It turns out Bridgette's parents were so destitute they were living under a bridge... a bridge that was set to be destroyed. Luckily, Kathy and her skilled minions from The Conserve Wildlife Foundation of NJ were able to intervene and build a fancy new home for them nearby. Talk about Extreme Home Makeovers:
Extreme (Peregrine) Home Makeover, CWFNJ style!
Ben Wurst of the CWFNJ was kind enough to provide the above photo showing the rags to riches story: Bridgette's folks' new digs with the ratty old bridge in the background. Even better, he also had these:
Bridgette & Her Siblings as itty bitty babies
Ben Wurst holds a young Bridgette, just a year before I would photograph her miles away in the wild
The color bands have allowed us to identify generations of peregrines now. To wit, 59/AN's mom originated from Tuckahoe River in 2005, and that female's mom originated from Cobb Island, Virginia, in 2000. They're pretty much all in the same melting pot, though. NJ falcons have a substantial interaction with birds in the surrounding states, even though most NJ-nesters are still of NJ origin.
The real back story here is not tracing Bridgette's roots back to her fore-birds, but tracing her roots back to Kathy & Ben. Seeing a Peregrine Falcon hunting in the wild is a thrill. Capturing a good photo, even more so. Our tale shows precisely how we owe these pleasures to an extremely small group of dedicated people.
You can decide for yourself whether you care if we have thriving wildlife or not. That's a personal decision. But the fact is that humans, as we operate today, steamroll our wildlife, so the only way to preserve our wildlife now is to have some humans advocate for these creatures, and give them a loving hand when required, for the benefit of the rest of us.
Each time you observe some of our amazing wildlife, remember the story of Bridgette. Ponder that you may not have ever seen this "wild" bird at all if folks like Kathy & Ben had not been running around and checking bridges before they were demolished, building Peregrine McMansions in suitable locations, and otherwise caring for these animals as they must be cared for if they are to remain on Earth with us.
By my estimation, it's too tall an order to call on people to change our way of life and find ways to live a little more harmoniously with nature. But it's not too tall an order to make sure folks like Kathy & Ben can keep doing what absolutely needs to be done to keep some balance in the natural world of New Jersey.

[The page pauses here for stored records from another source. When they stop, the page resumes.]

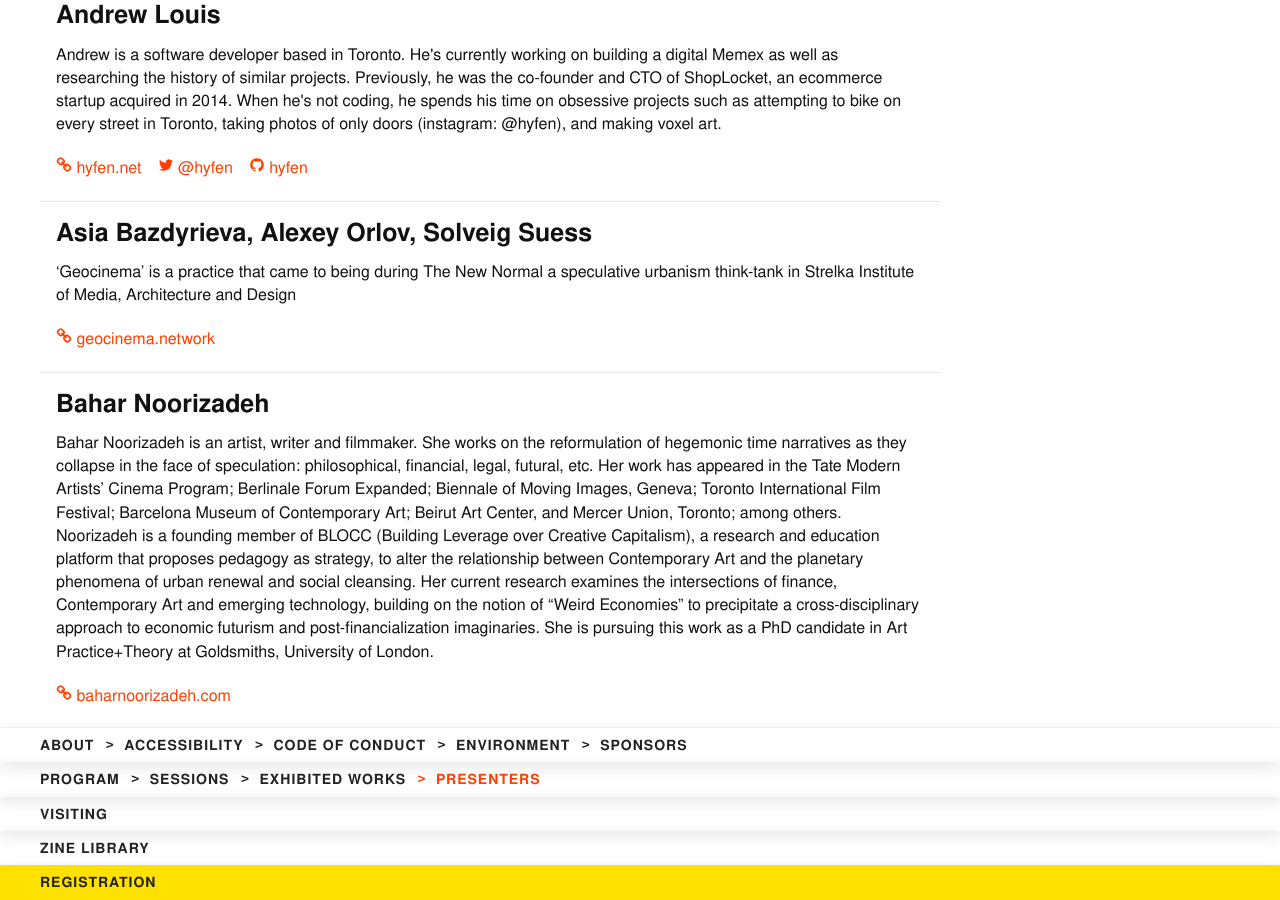
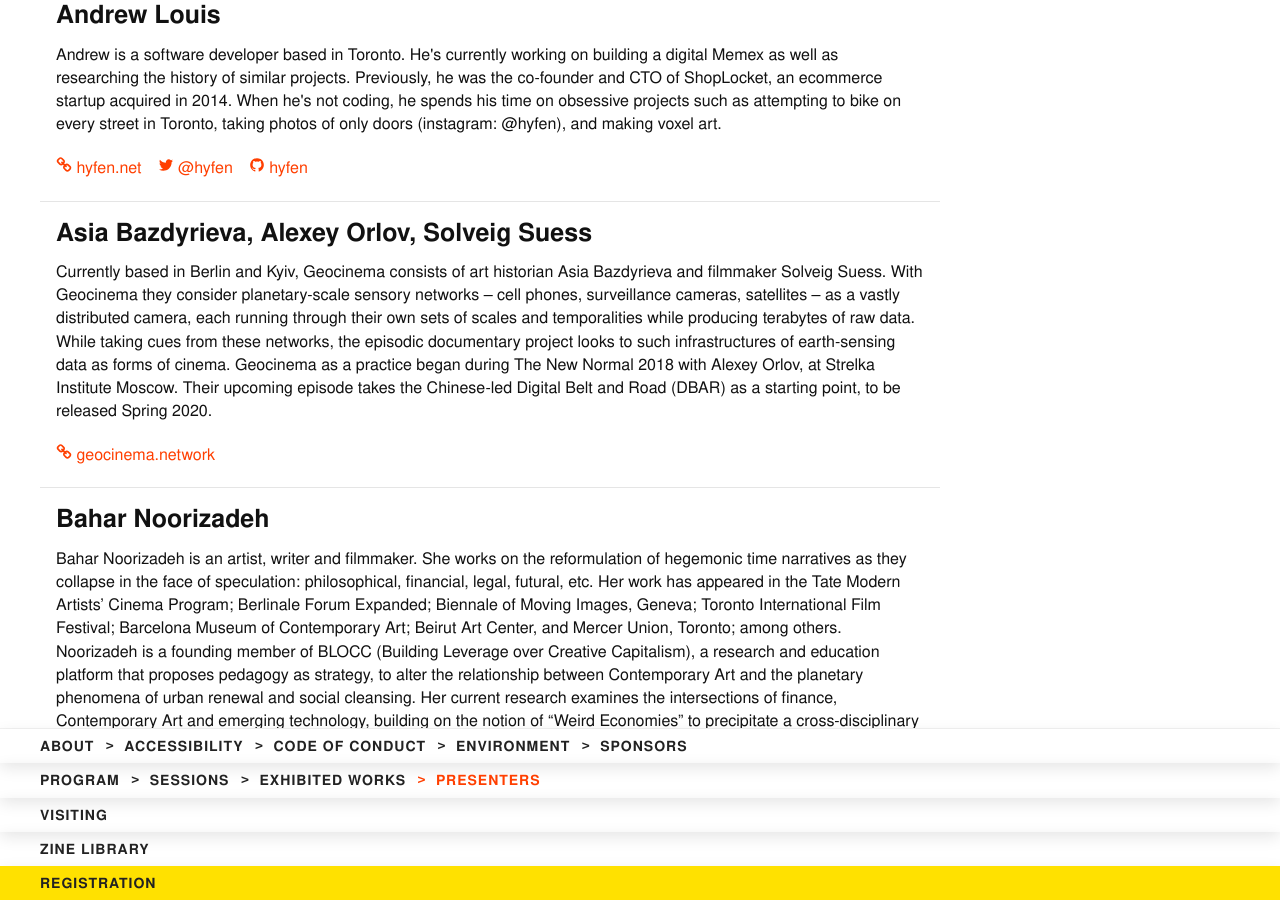
Before and after one commit to ournetworks/ournetworks.ca, a Jekyll site: the page built from program.md, in a window 1280 px wide and 900 px high, scrolled down 18296 px. Built offline with Jekyll 4.4.1, drawn with Linux system fonts in a browser that asks for light colours.

Commit message:
updated geocinema bio

```diff
--- a/_data/presenters.yml
+++ b/_data/presenters.yml
@@ -423,7 +423,7 @@
 
   - presenterID: geocinema
     name: "Asia Bazdyrieva, Alexey Orlov, Solveig Suess"
-    bio: "‘Geocinema’ is a practice that came to being during The New Normal a speculative urbanism think-tank in Strelka Institute of Media, Architecture and Design "
+    bio: "Currently based in Berlin and Kyiv, Geocinema consists of art historian Asia Bazdyrieva and filmmaker Solveig Suess. With Geocinema they consider planetary-scale sensory networks – cell phones, surveillance cameras, satellites – as a vastly distributed camera, each running through their own sets of scales and temporalities while producing terabytes of raw data. While taking cues from these networks, the episodic documentary project looks to such infrastructures of earth-sensing data as forms of cinema. Geocinema as a practice began during The New Normal 2018 with Alexey Orlov, at Strelka Institute Moscow. Their upcoming episode takes the Chinese-led Digital Belt and Road (DBAR) as a starting point, to be released Spring 2020."
     link: "https://geocinema.network/"
     linkDisplay: "geocinema.network"
 
```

Wait for it... here it comes...
Send money to the Conserve Wildlife Foundation of NJ. Here come the Holidays. Give something to CWFNJ as a gift to someone who loves the shore. Or just give for the heck of it.
Bridgette's story makes it clear... if you value wildlife, you've got to support the people who make sure we have it. Click here to donate something... anything.
Or better yet, take a stuffed Snowy Owl home with you and help the CWFNJ!.